TASK DIRECTIONS:
Search the records below for the word "export". Pull out each line that has it.

##### ENTRIES SHOWN

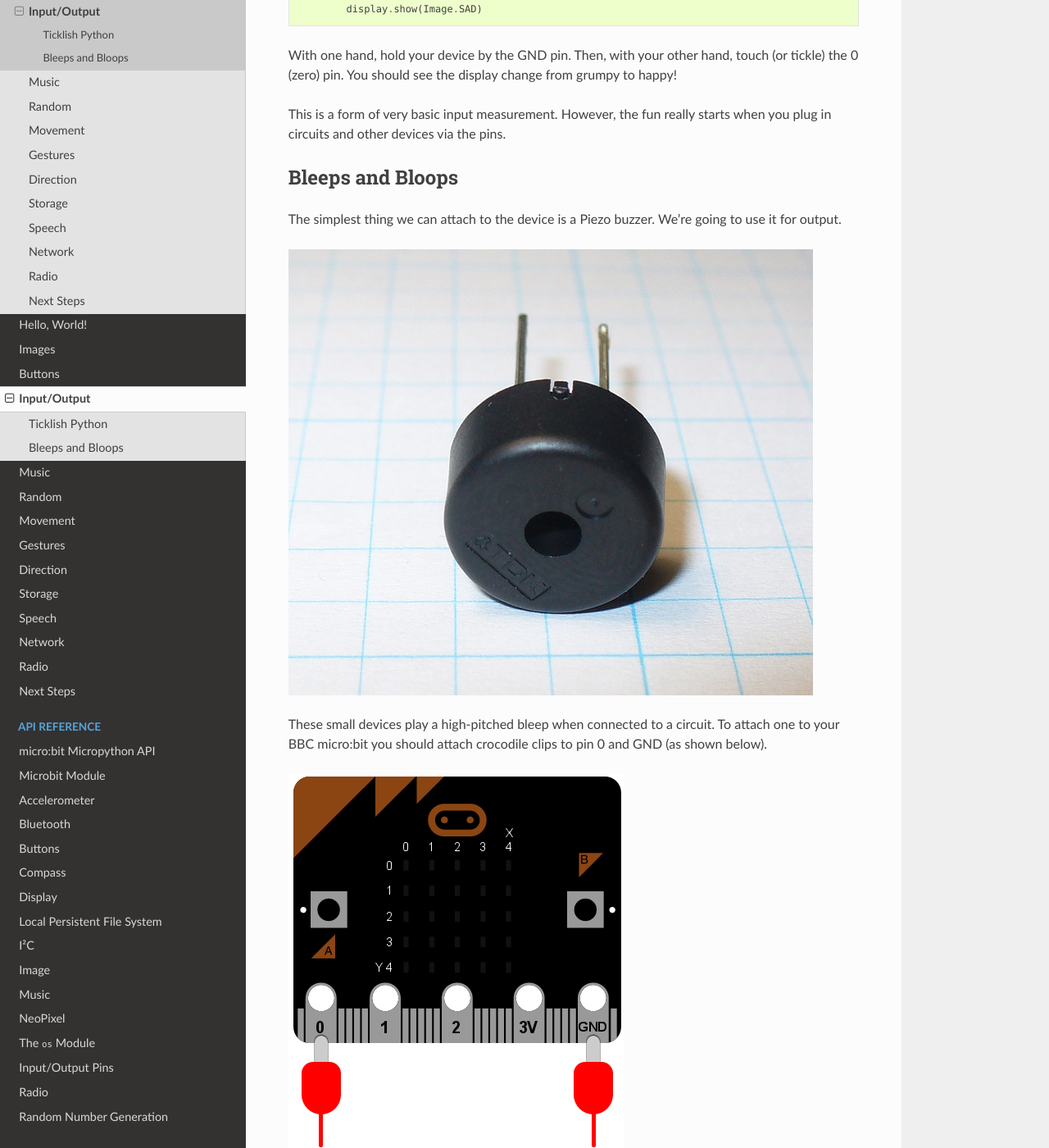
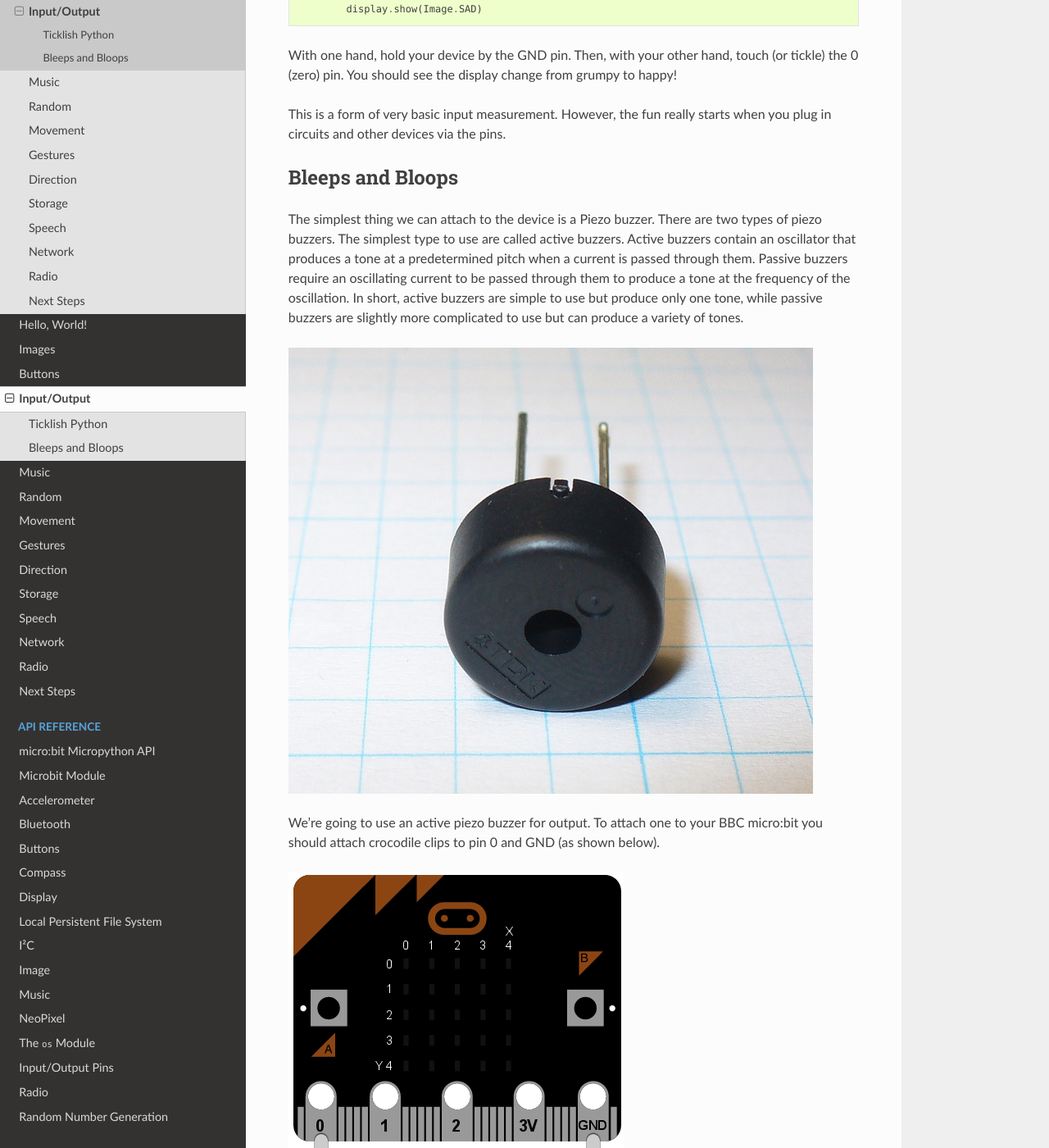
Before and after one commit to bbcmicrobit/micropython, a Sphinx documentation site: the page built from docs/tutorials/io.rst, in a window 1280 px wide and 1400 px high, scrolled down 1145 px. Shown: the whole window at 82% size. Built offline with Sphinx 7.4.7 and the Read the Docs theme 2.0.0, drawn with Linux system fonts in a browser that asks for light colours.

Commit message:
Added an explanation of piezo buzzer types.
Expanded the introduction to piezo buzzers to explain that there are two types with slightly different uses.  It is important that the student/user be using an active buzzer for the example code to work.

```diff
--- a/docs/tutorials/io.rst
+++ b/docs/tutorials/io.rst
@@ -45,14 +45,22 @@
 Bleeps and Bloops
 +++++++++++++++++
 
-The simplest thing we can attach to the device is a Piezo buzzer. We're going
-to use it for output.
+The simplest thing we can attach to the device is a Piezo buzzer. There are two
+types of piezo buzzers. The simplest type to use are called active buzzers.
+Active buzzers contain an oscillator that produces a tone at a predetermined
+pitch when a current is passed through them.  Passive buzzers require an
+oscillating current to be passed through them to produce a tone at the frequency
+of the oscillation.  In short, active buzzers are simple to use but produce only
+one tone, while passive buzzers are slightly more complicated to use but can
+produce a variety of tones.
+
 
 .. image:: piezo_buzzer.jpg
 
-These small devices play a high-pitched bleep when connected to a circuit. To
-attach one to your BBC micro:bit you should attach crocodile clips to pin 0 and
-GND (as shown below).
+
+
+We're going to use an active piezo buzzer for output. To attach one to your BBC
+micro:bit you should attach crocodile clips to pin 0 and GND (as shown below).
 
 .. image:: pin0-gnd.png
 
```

##########
##### ENTRIES SHOWN

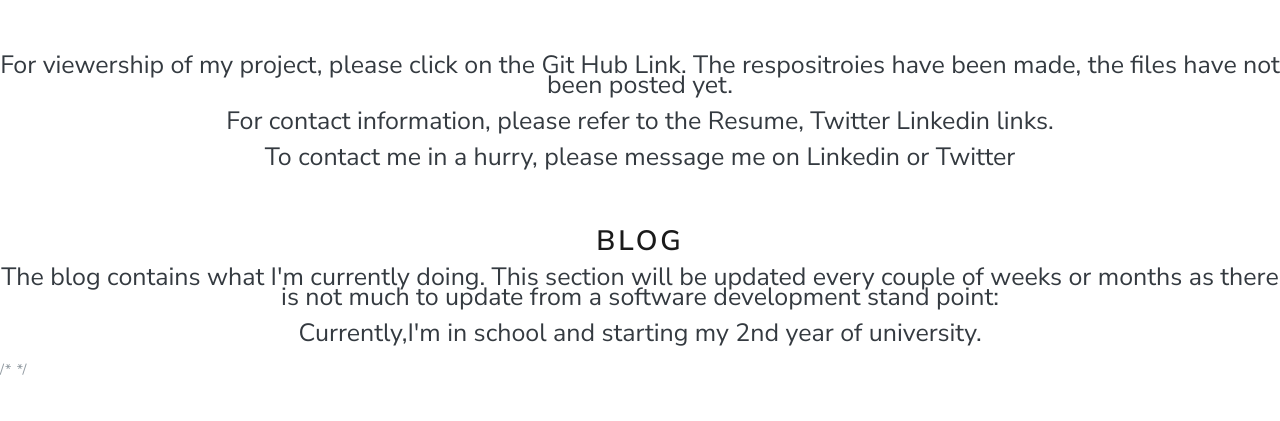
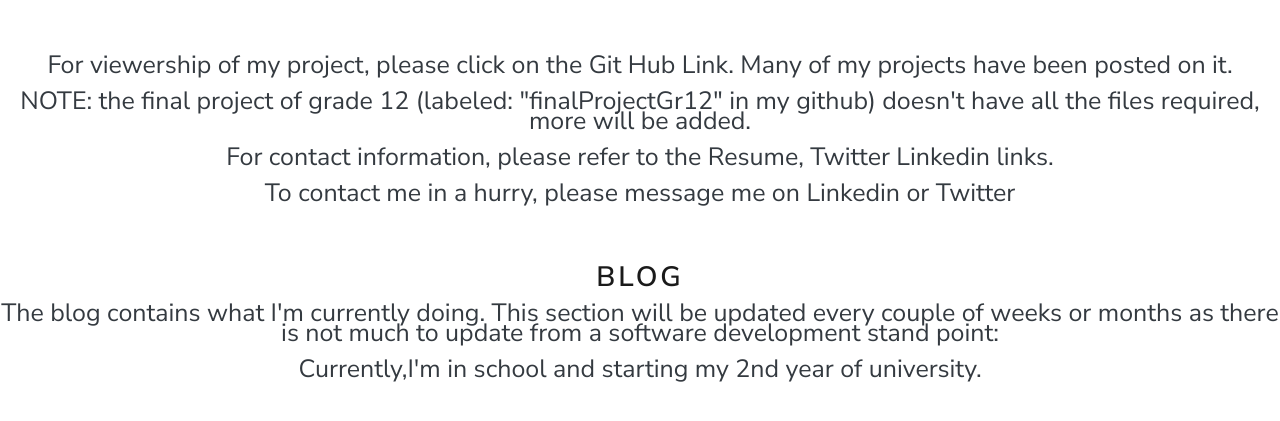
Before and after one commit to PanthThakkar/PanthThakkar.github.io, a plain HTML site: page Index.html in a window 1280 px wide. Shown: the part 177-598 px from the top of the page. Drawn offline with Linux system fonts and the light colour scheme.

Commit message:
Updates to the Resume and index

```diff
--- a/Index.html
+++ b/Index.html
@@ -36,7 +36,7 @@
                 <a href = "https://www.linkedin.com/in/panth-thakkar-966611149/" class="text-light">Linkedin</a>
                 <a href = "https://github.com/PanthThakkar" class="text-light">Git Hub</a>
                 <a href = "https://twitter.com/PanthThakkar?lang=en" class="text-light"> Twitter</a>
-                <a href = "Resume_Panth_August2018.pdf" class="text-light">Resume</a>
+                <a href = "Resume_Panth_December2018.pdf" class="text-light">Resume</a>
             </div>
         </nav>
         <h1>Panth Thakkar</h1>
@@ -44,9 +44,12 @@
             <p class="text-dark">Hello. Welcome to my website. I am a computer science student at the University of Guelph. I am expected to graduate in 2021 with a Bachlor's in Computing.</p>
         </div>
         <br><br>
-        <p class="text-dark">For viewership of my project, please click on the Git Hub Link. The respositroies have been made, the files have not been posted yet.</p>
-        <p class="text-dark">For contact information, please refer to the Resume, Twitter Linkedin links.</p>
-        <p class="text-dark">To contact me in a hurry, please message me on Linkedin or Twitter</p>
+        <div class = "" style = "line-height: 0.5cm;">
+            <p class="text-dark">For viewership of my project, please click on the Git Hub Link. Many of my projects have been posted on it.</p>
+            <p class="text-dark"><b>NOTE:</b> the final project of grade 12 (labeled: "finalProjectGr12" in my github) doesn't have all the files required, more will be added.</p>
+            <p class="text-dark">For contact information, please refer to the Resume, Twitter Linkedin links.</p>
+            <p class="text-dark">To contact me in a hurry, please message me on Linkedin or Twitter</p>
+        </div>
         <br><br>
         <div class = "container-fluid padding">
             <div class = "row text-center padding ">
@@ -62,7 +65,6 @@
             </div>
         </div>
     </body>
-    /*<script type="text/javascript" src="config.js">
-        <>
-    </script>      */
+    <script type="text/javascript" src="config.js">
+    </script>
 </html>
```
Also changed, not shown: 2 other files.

##########
##### ENTRIES SHOWN

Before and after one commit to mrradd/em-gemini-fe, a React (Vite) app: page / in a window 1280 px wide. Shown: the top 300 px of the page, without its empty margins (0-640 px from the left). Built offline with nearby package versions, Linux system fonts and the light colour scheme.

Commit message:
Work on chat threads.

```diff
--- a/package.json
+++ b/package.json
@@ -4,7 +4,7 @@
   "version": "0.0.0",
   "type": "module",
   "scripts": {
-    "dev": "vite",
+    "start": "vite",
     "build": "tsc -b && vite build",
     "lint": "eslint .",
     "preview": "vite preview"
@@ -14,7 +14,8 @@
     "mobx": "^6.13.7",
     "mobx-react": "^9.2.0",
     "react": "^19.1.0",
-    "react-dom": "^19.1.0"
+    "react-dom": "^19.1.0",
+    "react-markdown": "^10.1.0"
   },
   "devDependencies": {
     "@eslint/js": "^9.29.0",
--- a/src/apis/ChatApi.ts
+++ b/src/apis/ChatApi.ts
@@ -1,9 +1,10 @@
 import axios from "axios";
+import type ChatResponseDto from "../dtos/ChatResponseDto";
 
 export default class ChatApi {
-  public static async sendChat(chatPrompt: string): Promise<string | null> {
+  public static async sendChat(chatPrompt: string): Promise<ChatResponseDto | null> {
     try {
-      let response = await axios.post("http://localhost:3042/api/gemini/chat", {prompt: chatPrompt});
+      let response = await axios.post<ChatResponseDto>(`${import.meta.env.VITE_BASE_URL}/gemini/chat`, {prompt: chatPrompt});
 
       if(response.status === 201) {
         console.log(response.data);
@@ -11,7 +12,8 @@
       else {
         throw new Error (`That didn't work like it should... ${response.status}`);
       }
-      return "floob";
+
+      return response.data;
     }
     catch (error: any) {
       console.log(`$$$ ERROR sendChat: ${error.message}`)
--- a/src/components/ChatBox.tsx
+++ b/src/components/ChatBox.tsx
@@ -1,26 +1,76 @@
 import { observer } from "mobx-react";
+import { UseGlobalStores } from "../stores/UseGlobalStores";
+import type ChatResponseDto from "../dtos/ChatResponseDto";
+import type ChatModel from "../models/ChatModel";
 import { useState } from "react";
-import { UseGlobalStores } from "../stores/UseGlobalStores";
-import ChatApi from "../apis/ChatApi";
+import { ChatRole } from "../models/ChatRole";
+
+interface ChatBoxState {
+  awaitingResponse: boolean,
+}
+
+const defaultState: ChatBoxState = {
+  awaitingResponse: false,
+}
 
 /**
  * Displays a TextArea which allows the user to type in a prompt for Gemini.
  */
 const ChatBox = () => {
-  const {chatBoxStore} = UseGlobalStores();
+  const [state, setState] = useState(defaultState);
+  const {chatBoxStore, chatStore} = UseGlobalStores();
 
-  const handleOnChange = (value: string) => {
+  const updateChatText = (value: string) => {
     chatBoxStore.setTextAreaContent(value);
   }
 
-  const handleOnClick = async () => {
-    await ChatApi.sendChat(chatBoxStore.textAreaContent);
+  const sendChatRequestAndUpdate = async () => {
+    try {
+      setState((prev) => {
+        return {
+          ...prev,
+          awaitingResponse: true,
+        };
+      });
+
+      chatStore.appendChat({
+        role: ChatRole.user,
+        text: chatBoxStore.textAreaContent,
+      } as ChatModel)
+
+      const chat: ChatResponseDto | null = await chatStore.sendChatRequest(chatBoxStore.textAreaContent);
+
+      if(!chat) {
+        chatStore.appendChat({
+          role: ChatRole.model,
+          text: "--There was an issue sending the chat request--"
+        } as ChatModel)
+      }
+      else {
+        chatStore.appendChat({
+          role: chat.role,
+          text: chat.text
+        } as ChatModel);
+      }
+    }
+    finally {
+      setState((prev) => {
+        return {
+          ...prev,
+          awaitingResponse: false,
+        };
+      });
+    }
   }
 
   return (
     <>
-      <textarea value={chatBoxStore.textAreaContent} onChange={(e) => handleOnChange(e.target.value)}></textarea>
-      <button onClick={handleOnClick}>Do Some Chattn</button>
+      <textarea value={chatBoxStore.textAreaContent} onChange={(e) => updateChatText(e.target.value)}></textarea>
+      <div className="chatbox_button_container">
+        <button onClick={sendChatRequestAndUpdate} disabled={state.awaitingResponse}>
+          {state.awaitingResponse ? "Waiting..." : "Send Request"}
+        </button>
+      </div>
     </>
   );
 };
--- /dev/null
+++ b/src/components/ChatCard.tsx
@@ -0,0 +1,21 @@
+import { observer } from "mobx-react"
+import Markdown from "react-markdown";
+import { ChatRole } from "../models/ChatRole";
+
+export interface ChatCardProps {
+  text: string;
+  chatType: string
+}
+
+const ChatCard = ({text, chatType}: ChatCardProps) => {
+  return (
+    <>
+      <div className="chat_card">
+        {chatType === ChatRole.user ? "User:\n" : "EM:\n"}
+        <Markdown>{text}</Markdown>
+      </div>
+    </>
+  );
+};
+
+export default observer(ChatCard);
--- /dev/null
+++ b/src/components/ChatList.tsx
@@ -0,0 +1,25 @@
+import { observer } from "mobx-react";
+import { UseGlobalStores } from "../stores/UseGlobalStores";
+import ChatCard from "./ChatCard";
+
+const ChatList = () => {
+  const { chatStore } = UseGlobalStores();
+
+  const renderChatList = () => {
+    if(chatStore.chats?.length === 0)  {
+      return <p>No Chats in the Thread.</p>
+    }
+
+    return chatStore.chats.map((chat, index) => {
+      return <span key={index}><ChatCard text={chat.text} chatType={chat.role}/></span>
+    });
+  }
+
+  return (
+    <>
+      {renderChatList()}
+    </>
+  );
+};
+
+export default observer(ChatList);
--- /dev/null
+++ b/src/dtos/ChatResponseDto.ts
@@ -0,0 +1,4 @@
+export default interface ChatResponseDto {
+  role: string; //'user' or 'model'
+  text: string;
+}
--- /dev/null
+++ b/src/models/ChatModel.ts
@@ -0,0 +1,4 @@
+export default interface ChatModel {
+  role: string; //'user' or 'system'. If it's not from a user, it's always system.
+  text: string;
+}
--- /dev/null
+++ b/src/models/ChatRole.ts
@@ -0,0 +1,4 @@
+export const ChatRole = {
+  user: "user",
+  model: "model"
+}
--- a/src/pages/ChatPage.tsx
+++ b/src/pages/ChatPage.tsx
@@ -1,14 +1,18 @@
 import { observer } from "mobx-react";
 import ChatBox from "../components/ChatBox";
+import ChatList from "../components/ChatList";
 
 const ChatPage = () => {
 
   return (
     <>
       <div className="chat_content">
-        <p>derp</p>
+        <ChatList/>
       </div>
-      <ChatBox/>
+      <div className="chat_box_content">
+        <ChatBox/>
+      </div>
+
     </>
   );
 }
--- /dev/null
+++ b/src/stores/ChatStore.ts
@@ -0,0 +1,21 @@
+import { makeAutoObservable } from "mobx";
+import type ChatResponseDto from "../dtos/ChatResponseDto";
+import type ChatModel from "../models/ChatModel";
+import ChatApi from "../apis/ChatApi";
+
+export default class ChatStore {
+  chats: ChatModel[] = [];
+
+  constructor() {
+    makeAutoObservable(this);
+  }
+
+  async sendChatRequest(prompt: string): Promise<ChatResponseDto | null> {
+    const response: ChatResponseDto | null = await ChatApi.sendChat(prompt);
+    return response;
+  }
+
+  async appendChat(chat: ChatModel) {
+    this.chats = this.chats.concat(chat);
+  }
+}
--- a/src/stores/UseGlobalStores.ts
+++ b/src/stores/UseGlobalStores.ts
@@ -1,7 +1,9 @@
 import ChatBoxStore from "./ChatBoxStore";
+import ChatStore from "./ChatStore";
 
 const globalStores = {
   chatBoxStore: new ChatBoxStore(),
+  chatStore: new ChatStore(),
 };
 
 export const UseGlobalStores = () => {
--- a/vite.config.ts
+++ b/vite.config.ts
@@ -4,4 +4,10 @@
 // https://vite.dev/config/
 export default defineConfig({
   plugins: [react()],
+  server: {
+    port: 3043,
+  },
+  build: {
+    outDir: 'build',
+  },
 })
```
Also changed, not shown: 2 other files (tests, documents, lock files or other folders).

##########

RESULT BELOW:
 export default class ChatApi {
+export interface ChatCardProps {
+export default observer(ChatCard);
+export default observer(ChatList);
+export default interface ChatResponseDto {
+export default interface ChatModel {
+export const ChatRole = {
+export default class ChatStore {
 export const UseGlobalStores = () => {
 export default defineConfig({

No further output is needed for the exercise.